What we teach matters

How quality curriculum improves student outcomes

November 15, 2018

Today Learning First publishes the first three in a series of papers on an important and developing field of school education research and policy: how strong curriculum combined with teacher and school leader development can be the driver of powerful school and system improvement.

Our first paper, What we teach matters, shows that policymakers have largely overlooked curriculum as a lever for education reform – and how that is beginning to change. The other two papers present case studies of systems in North America – Louisiana and British Columbia – that have undertaken substantial reform in curriculum.

What we teach matters has been written in collaboration with Prof. David Steiner, Executive Director of the Johns Hopkins Institute for Education Policy, one of the world’s leading thinkers on the role of curriculum in school education reform.
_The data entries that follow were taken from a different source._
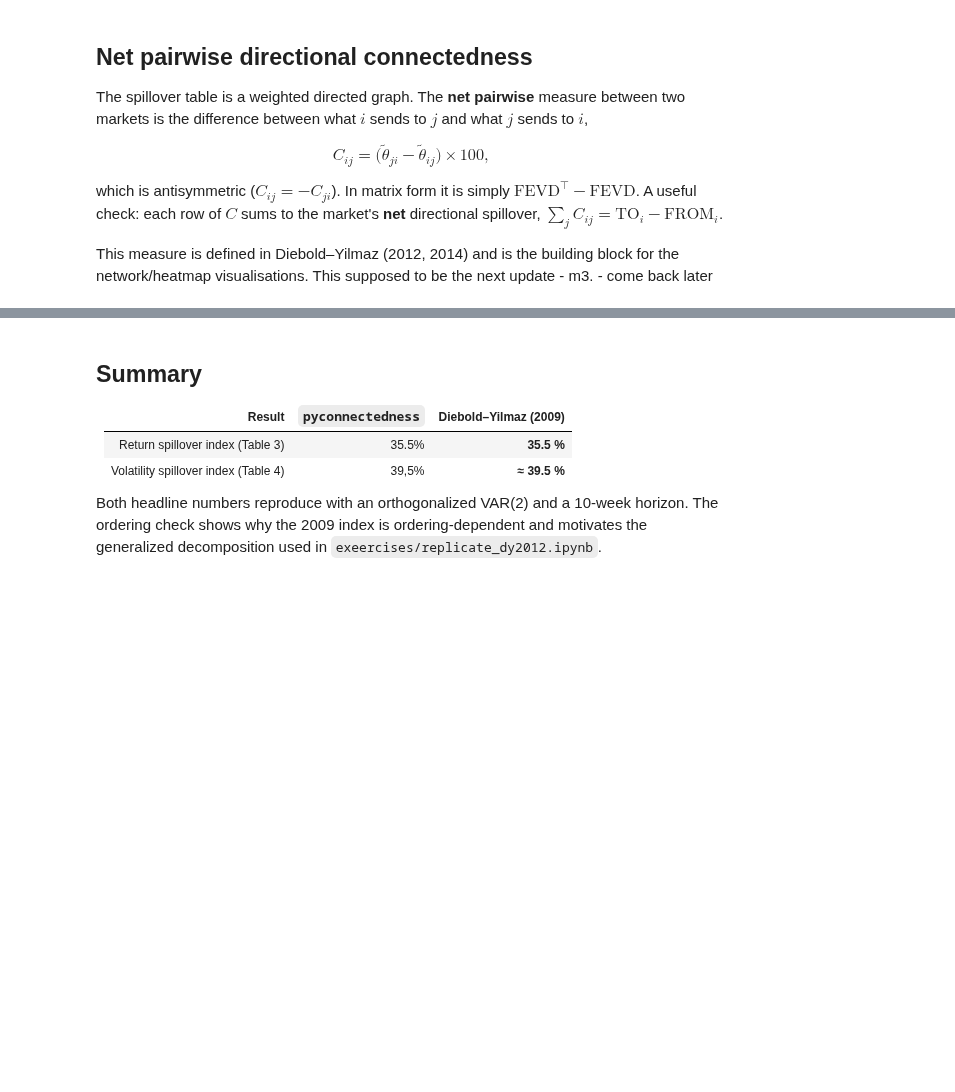
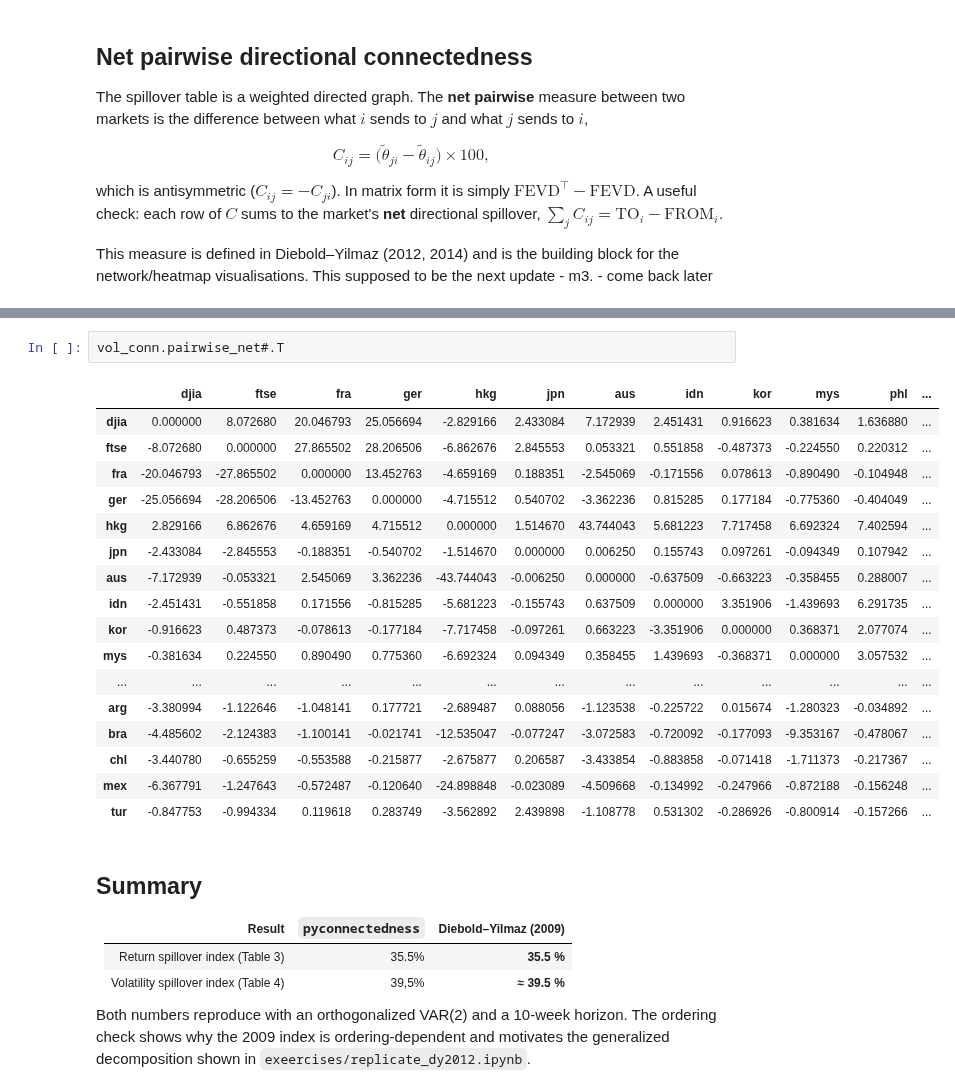
Before and after one commit to zstoi/PyConnectedness, a Jupyter notebook: examples/replicate_dy2009.ipynb, the cells around one changed output, grey strips where cells are left out. Saved outputs shown, nothing was run; the diff lists cells and outputs as text; blank space fills up the shorter version.

```diff
--- a/examples/replicate_dy2009.ipynb
+++ b/examples/replicate_dy2009.ipynb
@@ -255,3 +286,23 @@ max |row-sum(C) - net directional|: 0.0
+# %%
+vol_conn.pairwise_net#.T
+# %% [output]
+|  | djia | ftse | fra | ger | hkg | jpn | aus | idn | kor | mys | phl | ... |
+| djia | 0.000000 | 8.072680 | 20.046793 | 25.056694 | -2.829166 | 2.433084 | 7.172939 | 2.451431 | 0.916623 | 0.381634 | 1.636880 | ... |
+| ftse | -8.072680 | 0.000000 | 27.865502 | 28.206506 | -6.862676 | 2.845553 | 0.053321 | 0.551858 | -0.487373 | -0.224550 | 0.220312 | ... |
+| fra | -20.046793 | -27.865502 | 0.000000 | 13.452763 | -4.659169 | 0.188351 | -2.545069 | -0.171556 | 0.078613 | -0.890490 | -0.104948 | ... |
+| ger | -25.056694 | -28.206506 | -13.452763 | 0.000000 | -4.715512 | 0.540702 | -3.362236 | 0.815285 | 0.177184 | -0.775360 | -0.404049 | ... |
+| hkg | 2.829166 | 6.862676 | 4.659169 | 4.715512 | 0.000000 | 1.514670 | 43.744043 | 5.681223 | 7.717458 | 6.692324 | 7.402594 | ... |
+| jpn | -2.433084 | -2.845553 | -0.188351 | -0.540702 | -1.514670 | 0.000000 | 0.006250 | 0.155743 | 0.097261 | -0.094349 | 0.107942 | ... |
+| aus | -7.172939 | -0.053321 | 2.545069 | 3.362236 | -43.744043 | -0.006250 | 0.000000 | -0.637509 | -0.663223 | -0.358455 | 0.288007 | ... |
+| idn | -2.451431 | -0.551858 | 0.171556 | -0.815285 | -5.681223 | -0.155743 | 0.637509 | 0.000000 | 3.351906 | -1.439693 | 6.291735 | ... |
+| kor | -0.916623 | 0.487373 | -0.078613 | -0.177184 | -7.717458 | -0.097261 | 0.663223 | -3.351906 | 0.000000 | 0.368371 | 2.077074 | ... |
+| mys | -0.381634 | 0.224550 | 0.890490 | 0.775360 | -6.692324 | 0.094349 | 0.358455 | 1.439693 | -0.368371 | 0.000000 | 3.057532 | ... |
+| ... | ... | ... | ... | ... | ... | ... | ... | ... | ... | ... | ... | ... |
+| arg | -3.380994 | -1.122646 | -1.048141 | 0.177721 | -2.689487 | 0.088056 | -1.123538 | -0.225722 | 0.015674 | -1.280323 | -0.034892 | ... |
+| bra | -4.485602 | -2.124383 | -1.100141 | -0.021741 | -12.535047 | -0.077247 | -3.072583 | -0.720092 | -0.177093 | -9.353167 | -0.478067 | ... |
+| chl | -3.440780 | -0.655259 | -0.553588 | -0.215877 | -2.675877 | 0.206587 | -3.433854 | -0.883858 | -0.071418 | -1.711373 | -0.217367 | ... |
+| mex | -6.367791 | -1.247643 | -0.572487 | -0.120640 | -24.898848 | -0.023089 | -4.509668 | -0.134992 | -0.247966 | -0.872188 | -0.156248 | ... |
+| tur | -0.847753 | -0.994334 | 0.119618 | 0.283749 | -3.562892 | 2.439898 | -1.108778 | 0.531302 | -0.286926 | -0.800914 | -0.157266 | ... |
 # %% [markdown]
 ## Summary
 
@@ -260,4 +311,4 @@ max |row-sum(C) - net directional|: 0.0
 | Return spillover index (Table 3) | 35.5% | **35.5 %** |
 | Volatility spillover index (Table 4) | 39,5% | **≈ 39.5 %** |
 
-Both headline numbers reproduce with an orthogonalized VAR(2) and a 10-week horizon. The ordering check shows why the 2009 index is ordering-dependent and motivates the generalized decomposition used in `exeercises/replicate_dy2012.ipynb`.
+Both numbers reproduce with an orthogonalized VAR(2) and a 10-week horizon. The ordering check shows why the 2009 index is ordering-dependent and motivates the generalized decomposition shown in `exeercises/replicate_dy2012.ipynb`.
```
Also changed, not shown: parts of 5 cells of this notebook, 3 other files.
As Dr Steiner says, “What we teach isn’t some side bar issue in American education: it is American education.” The same is true in Australia and around the world. Yet for too long, millions of students have been taught with low-quality materials or with materials that time-poor teachers have cobbled together from various sources, reducing their capacity to exercise the many skills on which good teaching depends. But a number of systems in the US and Australia are beginning to put curriculum at the heart of their school improvement efforts – and it seems to be paying off.

The research is increasingly clear that quality curriculum matters to student achievement. What’s more, there is emerging evidence to suggest that quality curriculum has a larger cumulative impact on student achievement than many common school improvement interventions – and at a lower cost.

Much recent research on the impact of curriculum on student learning has emerged from the US since the development of the Common Core State Standards. This research focuses on content-rich, standards aligned curriculum materials, especially textbooks.

Several US states and districts, such as Louisiana, have begun to develop systems to identify and make available high-quality curriculum materials – and the approach seems to have paid off. The experience of these American states and districts reinforces some of Learning First’s research findings in high-performing systems such as Finland, Singapore, Japan, Hong Kong, and British Columbia. In these places, high-quality curriculum is always part of the story.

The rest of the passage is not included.